Austerity will save the euro, but could sink Greece
At the time of writing, a deal was close to being hammered out at the annual meeting of the International Monetary Fund in Washington DC in which some of Greece’s creditors have agreed to write off what is owed to them. The move is designed to ward off a possible default, and is a sensible and realistic way forward for the country. The same cannot be said for other aspects of the austerity pill being administered to Greece.
Last week, Greece’s minister for education, lifelong learning and religion, Anna Diamantopoulou, confirmed at a conference in Rome that, in addition to raising taxes and laying off tens of thousands of public employees, the government is in the process of closing down 2,000 schools and pulling down the shutters at 25 university departments, as part of plans to cut education costs in half.
Rightly, these so-called “reforms” have caused outrage. Over 1,000 leading academics in more than 40 countries have signed a petition calling on Greece’s government to reverse its plans.
Locking the gates to schools and university lecture rooms will certainly have the effect of reducing public spending, but would be an incredibly short-sighted thing to do. Quite why Greece’s creditors in the eurozone—indeed quite why the government in Athens—would agree to this is beyond comprehension. A sustainable solution to Greece’s crisis is for its economy to grow and for more of its young people to find useful work.

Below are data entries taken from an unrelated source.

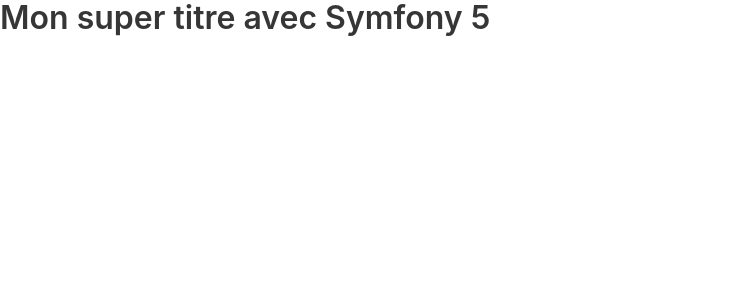
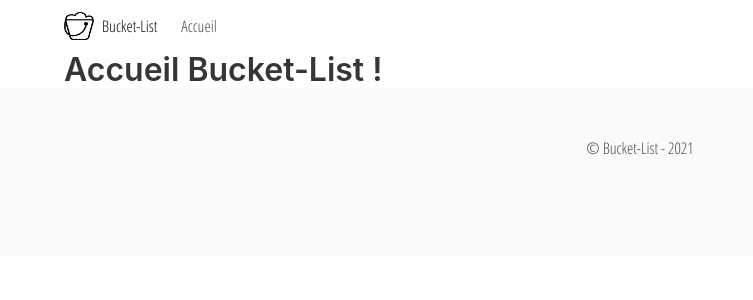
Before and after one commit to Herve-jarousseau/Bucket-list-2021, a Symfony app: template templates/main/home.html.twig in a window 1280 px wide. Shown: the top 300 px of the page, without its empty margins (0-753 px from the left). Run offline with Twig, Linux system fonts and the light colour scheme; the template is opened without the code that fills it, so the values that code supplies are empty; some libraries are stand-ins or nearby versions.

Commit message:
Ajout fonctionnalité module 03 TP (HJ)

```diff
--- /dev/null
+++ b/public/css/style.css
@@ -0,0 +1,7 @@
+@font-face {
+    font-family: 'Open Sans Condensed', sans-serif;
+}
+
+body, header, footer {
+    font-family: 'Open Sans Condensed', sans-serif;
+}
--- /dev/null
+++ b/public/js/appJs.js
@@ -0,0 +1,27 @@
+//code fourni dans la doc de Bulma pour faire marcher le burger menu
+// https://bulma.io/documentation/components/navbar/#navbar-menu
+document.addEventListener('DOMContentLoaded', () => {
+
+    // Get all "navbar-burger" elements
+    const $navbarBurgers = Array.prototype.slice.call(document.querySelectorAll('.navbar-burger'), 0);
+
+    // Check if there are any navbar burgers
+    if ($navbarBurgers.length > 0) {
+
+        // Add a click event on each of them
+        $navbarBurgers.forEach( el => {
+            el.addEventListener('click', () => {
+
+                // Get the target from the "data-target" attribute
+                const target = el.dataset.target;
+                const $target = document.getElementById(target);
+
+                // Toggle the "is-active" class on both the "navbar-burger" and the "navbar-menu"
+                el.classList.toggle('is-active');
+                $target.classList.toggle('is-active');
+
+            });
+        });
+    }
+
+});
--- a/src/Controller/MainController.php
+++ b/src/Controller/MainController.php
@@ -12,6 +12,7 @@ class MainController extends AbstractController
 
     /**
      * @Route("/", name="main_home")
+     *
      * @return \Symfony\Component\HttpFoundation\Response
      */
     public function home() {
--- a/templates/base.html.twig
+++ b/templates/base.html.twig
@@ -1,19 +1,70 @@
-<!DOCTYPE html>
-<html>
-    <head>
-        <meta charset="UTF-8">
-        <title>{% block title %}Welcome!{% endblock %}</title>
-        {# Run `composer require symfony/webpack-encore-bundle`
-           and uncomment the following Encore helpers to start using Symfony UX #}
-        {% block stylesheets %}
-            {#{{ encore_entry_link_tags('app') }}#}
-        {% endblock %}
+<!doctype html>
+<html lang="fr">
+<head>
+    {#
+        Meta :
+        encodage UTF-8 Html5
+        Responsive
+        informations aux vieux navigateurs web IE
+    #}
+    <meta charset="UTF-8">
+    <meta name="description" content="liste de choses à faire avant de mourir !" />
+    <meta name="viewport" content="width=device-width, user-scalable=no, initial-scale=1.0, maximum-scale=1.0, minimum-scale=1.0">
+    <meta http-equiv="X-UA-Compatible" content="ie=edge">
+    {#
+        Google Fonts : Open Sans Condensed
+        CSS
+        framework BULMA
+        Javascript
+    #}
+    <link rel="stylesheet"  type="text/css" href="{{ asset('css/style.css') }}">
+    <link rel="stylesheet" href="https://cdn.jsdelivr.net/npm/bulma@0.9.1/css/bulma.min.css">
+    <link rel="preconnect" href="https://fonts.gstatic.com">
+    <link href="https://fonts.googleapis.com/css2?family=Open+Sans+Condensed:ital,wght@0,300;0,700;1,300&display=swap" rel="stylesheet">
+    <script src="{{ asset('js/appJs.js') }}" defer></script>
+    {#
+        flavicon
+        Title
+    #}
+    <link rel="icon" type="image/gif" href="{{ asset('icon/favicon.png') }}" />
+    <title>{% block title %}Bucket-List{% endblock %}</title>
+</head>
+<body>
+    <header>
+        <div class="container">
+            <nav class="navbar" role="navigation" aria-label="main navigation">
+                <div class="navbar-brand">
+                    <a class="navbar-item" href="{{ path('main_home') }}">
+                        <img src="{{ asset('icon/logo.png') }}" width="30" height="30">
+                        <span class="has-text-black has-text-weight-medium ml-2">Bucket-List</span>
+                    </a>
 
-        {% block javascripts %}
-            {#{{ encore_entry_script_tags('app') }}#}
-        {% endblock %}
-    </head>
-    <body>
-        {% block body %}{% endblock %}
-    </body>
+                    <a role="button" class="navbar-burger" aria-label="menu" aria-expanded="false" data-target="navbarBasicExample">
+                        <span aria-hidden="true"></span>
+                        <span aria-hidden="true"></span>
+                        <span aria-hidden="true"></span>
+                    </a>
+                </div>
+
+                <div id="navbarBasicExample" class="navbar-menu">
+                    <div class="navbar-start">
+                        <a class="navbar-item" href="{{ path('main_home') }}">
+                            Accueil
+                        </a>
+                    </div>
+                </div>
+            </nav>
+        </div>
+    </header>
+    <main>
+        <div class="container">
+            {% block body %}{% endblock %}
+        </div>
+    </main>
+    <footer class="footer">
+        <div class="content has-text-centered">
+            &copy; Bucket-List - {{ "now"|date("Y") }}
+        </div>
+    </footer>
+</body>
 </html>
--- a/templates/main/home.html.twig
+++ b/templates/main/home.html.twig
@@ -1,16 +1,7 @@
-<!doctype html>
-<html lang="fr">
-<head>
-    <meta charset="UTF-8">
-    <meta name="viewport"
-          content="width=device-width, user-scalable=no, initial-scale=1.0, maximum-scale=1.0, minimum-scale=1.0">
-    <meta http-equiv="X-UA-Compatible" content="ie=edge">
-    <link rel="stylesheet" href="https://cdn.jsdelivr.net/npm/bulma@0.9.1/css/bulma.min.css">
-    <title>Home Symfony 5</title>
-</head>
-<body>
+{% extends 'base.html.twig' %}
 
-    <h3 class="title is-3">Mon super titre avec Symfony 5</h3>
+{% block title %}{{ "Accueil | Bucket-list" }}{% endblock %}
 
-</body>
-</html>
+{% block body %}
+    <h1 class="title is-3">Accueil Bucket-List !</h1>
+{% endblock %}
```
Also changed, not shown: public/icon/favicon.png (added), public/icon/logo.png (added), public/icon/logo.svg (added).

That won’t happen by cutting spending on education and training.
If anyone—and especially anyone working for an international financial institution—has doubts about the short-sightedness of cutting education spending, they should type the words “structural adjustment” into any popular Internet search engine; or into any database of news articles from the 1980s through to the mid-1990s.
During that period institutions such as the World Bank and the IMF enforced a series of severe conditions on countries applying to them for finance or loans. The conditions—which typically included drastic cuts to public spending, and privatisation of state-owned companies and services—collectively came to be known as structural adjustment.
In a number of cases, structural-adjustment policies increased poverty and inequality because the cuts being administered included reducing spending on social programmes and education.
By the late 1990s the World Bank had reversed gear, emphasising in a landmark report in 1998 that countries in search of higher economic growth need to invest in their knowledge institutions, not cut them down [Knowledge for Development, World Bank annual report, 1998].
The reason for the change was that the bank’s research department had discovered that, in some cases, its policies had increased poverty and inequality.
What is surprising is how so few working on the Greek bailout seem to have any memory of this episode in international finance.
The people of Greece are the victims of a combination of events, not all of their own making. But the medicine being administered is not just bitter; it could prove to be toxic.